The government has started taking the dementia challenge seriously and have allocated extra funds in research and clinical services. It is immensely welcome that policy makers and those in power are taking mental health seriously. It reflects changing attitudes in society, where we know that one in four of us are likely to develop mental illness of one kind or another. What is even more significant is that placing mental health as equal to physical well-being will get rid of the false dichotomy between the two.
We know when we are physically ill, our mental health suffers and when we have mental illness, our physical health suffers, but this link has not always been recognised. At the global level too, mental health and its recognition have reached a tipping point.
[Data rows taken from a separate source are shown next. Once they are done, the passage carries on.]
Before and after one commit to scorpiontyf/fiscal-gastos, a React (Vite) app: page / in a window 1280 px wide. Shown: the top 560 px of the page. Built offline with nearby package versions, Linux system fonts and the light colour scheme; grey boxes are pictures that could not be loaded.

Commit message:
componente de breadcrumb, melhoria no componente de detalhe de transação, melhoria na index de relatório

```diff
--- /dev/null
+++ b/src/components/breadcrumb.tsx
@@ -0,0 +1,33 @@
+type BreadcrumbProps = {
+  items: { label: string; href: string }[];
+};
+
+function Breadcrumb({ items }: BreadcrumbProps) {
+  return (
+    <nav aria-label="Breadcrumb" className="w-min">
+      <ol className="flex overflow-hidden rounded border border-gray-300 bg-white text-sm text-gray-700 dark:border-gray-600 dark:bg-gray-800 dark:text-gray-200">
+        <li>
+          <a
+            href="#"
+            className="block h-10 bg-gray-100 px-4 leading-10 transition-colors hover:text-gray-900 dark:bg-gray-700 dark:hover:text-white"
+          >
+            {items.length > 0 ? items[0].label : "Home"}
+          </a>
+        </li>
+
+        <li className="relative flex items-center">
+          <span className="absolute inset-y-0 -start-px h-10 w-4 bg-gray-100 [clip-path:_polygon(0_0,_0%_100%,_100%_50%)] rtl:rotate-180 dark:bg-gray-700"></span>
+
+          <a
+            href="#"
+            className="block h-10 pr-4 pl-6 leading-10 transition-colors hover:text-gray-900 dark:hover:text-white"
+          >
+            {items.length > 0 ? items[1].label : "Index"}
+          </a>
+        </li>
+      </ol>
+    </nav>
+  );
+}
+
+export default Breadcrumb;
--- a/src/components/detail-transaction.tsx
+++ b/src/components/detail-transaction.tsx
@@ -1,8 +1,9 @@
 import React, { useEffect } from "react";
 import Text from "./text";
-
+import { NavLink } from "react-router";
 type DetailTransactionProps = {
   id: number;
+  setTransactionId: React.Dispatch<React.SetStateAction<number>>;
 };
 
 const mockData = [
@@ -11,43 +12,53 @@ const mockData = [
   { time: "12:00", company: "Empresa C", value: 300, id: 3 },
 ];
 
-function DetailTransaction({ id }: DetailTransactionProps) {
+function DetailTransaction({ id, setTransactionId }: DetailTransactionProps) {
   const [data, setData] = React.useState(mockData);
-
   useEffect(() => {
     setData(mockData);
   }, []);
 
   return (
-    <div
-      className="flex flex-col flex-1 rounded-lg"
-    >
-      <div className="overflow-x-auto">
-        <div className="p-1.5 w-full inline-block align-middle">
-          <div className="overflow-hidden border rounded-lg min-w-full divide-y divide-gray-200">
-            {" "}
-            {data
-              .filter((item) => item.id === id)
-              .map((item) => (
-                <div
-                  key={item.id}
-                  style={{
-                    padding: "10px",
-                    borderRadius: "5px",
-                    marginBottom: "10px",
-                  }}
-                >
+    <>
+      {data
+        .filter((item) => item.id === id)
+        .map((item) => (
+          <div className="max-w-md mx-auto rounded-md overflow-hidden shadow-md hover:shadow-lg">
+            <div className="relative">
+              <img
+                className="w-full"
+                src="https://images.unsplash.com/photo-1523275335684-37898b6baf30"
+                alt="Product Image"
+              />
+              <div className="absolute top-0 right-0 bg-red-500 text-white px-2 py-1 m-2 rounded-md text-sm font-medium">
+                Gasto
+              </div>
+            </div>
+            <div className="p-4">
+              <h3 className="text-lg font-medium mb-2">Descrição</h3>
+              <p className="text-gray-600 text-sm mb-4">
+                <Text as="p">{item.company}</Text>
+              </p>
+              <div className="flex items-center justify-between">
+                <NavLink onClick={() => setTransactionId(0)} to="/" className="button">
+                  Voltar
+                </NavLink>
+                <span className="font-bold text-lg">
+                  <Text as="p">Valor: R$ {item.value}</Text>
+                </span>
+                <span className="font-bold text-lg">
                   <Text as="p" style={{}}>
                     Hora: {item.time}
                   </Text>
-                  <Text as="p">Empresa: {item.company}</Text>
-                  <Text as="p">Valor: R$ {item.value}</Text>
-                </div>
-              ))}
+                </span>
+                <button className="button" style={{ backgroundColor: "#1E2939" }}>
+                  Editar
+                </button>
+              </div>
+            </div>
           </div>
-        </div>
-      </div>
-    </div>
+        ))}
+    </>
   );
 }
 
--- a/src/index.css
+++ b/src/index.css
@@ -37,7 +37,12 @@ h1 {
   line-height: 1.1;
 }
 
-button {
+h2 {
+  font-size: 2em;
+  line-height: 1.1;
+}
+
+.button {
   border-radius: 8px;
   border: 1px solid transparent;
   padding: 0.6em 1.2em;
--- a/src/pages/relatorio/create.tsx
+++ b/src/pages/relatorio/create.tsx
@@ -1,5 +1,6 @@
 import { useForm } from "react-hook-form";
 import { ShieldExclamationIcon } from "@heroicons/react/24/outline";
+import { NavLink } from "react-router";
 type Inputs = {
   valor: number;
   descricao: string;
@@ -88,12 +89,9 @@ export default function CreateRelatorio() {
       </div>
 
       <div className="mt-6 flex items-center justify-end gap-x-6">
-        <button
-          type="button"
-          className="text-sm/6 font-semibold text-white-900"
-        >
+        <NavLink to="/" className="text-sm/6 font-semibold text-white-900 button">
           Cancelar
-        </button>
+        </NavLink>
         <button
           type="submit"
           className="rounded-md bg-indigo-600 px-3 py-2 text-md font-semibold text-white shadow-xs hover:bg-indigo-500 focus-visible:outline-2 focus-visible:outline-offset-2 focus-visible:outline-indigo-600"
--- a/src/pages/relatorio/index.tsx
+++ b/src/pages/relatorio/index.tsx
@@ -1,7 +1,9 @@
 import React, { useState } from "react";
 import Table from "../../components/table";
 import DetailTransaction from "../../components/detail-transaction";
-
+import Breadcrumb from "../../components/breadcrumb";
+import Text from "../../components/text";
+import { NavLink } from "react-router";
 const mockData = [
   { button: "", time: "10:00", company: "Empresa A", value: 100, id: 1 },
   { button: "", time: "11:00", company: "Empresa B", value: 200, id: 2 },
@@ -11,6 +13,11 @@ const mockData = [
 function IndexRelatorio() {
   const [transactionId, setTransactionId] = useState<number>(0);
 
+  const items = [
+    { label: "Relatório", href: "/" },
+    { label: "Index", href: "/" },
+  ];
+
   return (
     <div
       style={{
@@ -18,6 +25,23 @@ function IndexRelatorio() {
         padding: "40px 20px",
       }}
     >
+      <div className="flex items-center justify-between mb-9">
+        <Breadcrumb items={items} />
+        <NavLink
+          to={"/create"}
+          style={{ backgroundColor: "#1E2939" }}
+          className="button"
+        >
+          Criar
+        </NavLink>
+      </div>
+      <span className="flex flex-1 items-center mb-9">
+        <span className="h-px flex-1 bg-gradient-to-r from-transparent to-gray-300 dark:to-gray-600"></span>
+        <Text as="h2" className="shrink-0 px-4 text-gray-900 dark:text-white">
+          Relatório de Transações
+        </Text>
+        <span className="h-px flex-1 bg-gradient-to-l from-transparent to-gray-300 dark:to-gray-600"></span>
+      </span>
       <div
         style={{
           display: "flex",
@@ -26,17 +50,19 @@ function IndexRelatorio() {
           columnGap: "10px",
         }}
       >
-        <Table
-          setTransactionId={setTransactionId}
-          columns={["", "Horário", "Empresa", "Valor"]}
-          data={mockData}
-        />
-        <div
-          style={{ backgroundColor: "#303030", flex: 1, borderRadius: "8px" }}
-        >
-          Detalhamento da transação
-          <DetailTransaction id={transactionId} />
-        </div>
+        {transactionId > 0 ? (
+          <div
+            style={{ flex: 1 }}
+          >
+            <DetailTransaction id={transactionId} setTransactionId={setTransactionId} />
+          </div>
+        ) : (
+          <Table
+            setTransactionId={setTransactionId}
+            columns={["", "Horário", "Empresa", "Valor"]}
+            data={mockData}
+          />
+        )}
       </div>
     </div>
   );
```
The World Economic Forum (WEF) has recently established a Global Agenda Council which is looking at mental health in the work place, to identify good practice by companies that recognise and support employees who develop mental health problems. However, equally importantly, those who develop mental illnesses also need to be integrated in the work place.
At the same WEF meeting in Dubai in October, former US vice-president Al Gore talked about mental health and its importance in daily and working life. This meeting was followed by a H20 health summit in Melbourne where, among other things, there was discussion of mental illness prior to the G20 summit in Brisbane. The World Bank has set up an advisory board looking at depression in particular, which is on track for becoming the disease causing the maximum health burden by 2020.
It is to politicians’ credit that they are not only talking about mental health issues but are also taking it seriously and raising awareness. There are still steps to take. Alcohol pricing is a major issue to ensure that problems related to alcoholism are reduced. Decriminalisation of drugs needs to be debated. We know that 75 per cent of mental illnesses in adulthood start below the age of 24 and nearly half begin below the age of 15, so we need to put preventive strategies in place.
Teaching parenting skills to everyone; teaching children how to cope with stress and be aware of stressors; making teachers and parents aware of vulnerable children’s needs; getting rid of bullying in schools; being aware of the impact of domestic violence on women and children; physical, sexual and emotional abuse of children; prisoner mental health care; mental health of vulnerable groups like the elderly, lesbian, gay, bisexual and transgender people can all be helped by political and social structures. These should include anti-discriminatory laws or positive discrimination through changes in laws.
This is where politicians can take the lead and deliver resources to ensure that mental health of the entire population, including vulnerable individuals, is looked after. Everyone is aware of Ebola and its aftermath, but we still need to talk about the impact it has had on the mental health of those who have lost family members to the disease, and those who are frightened that they may get it.
When that starts to happen, a true tipping point would have been reached.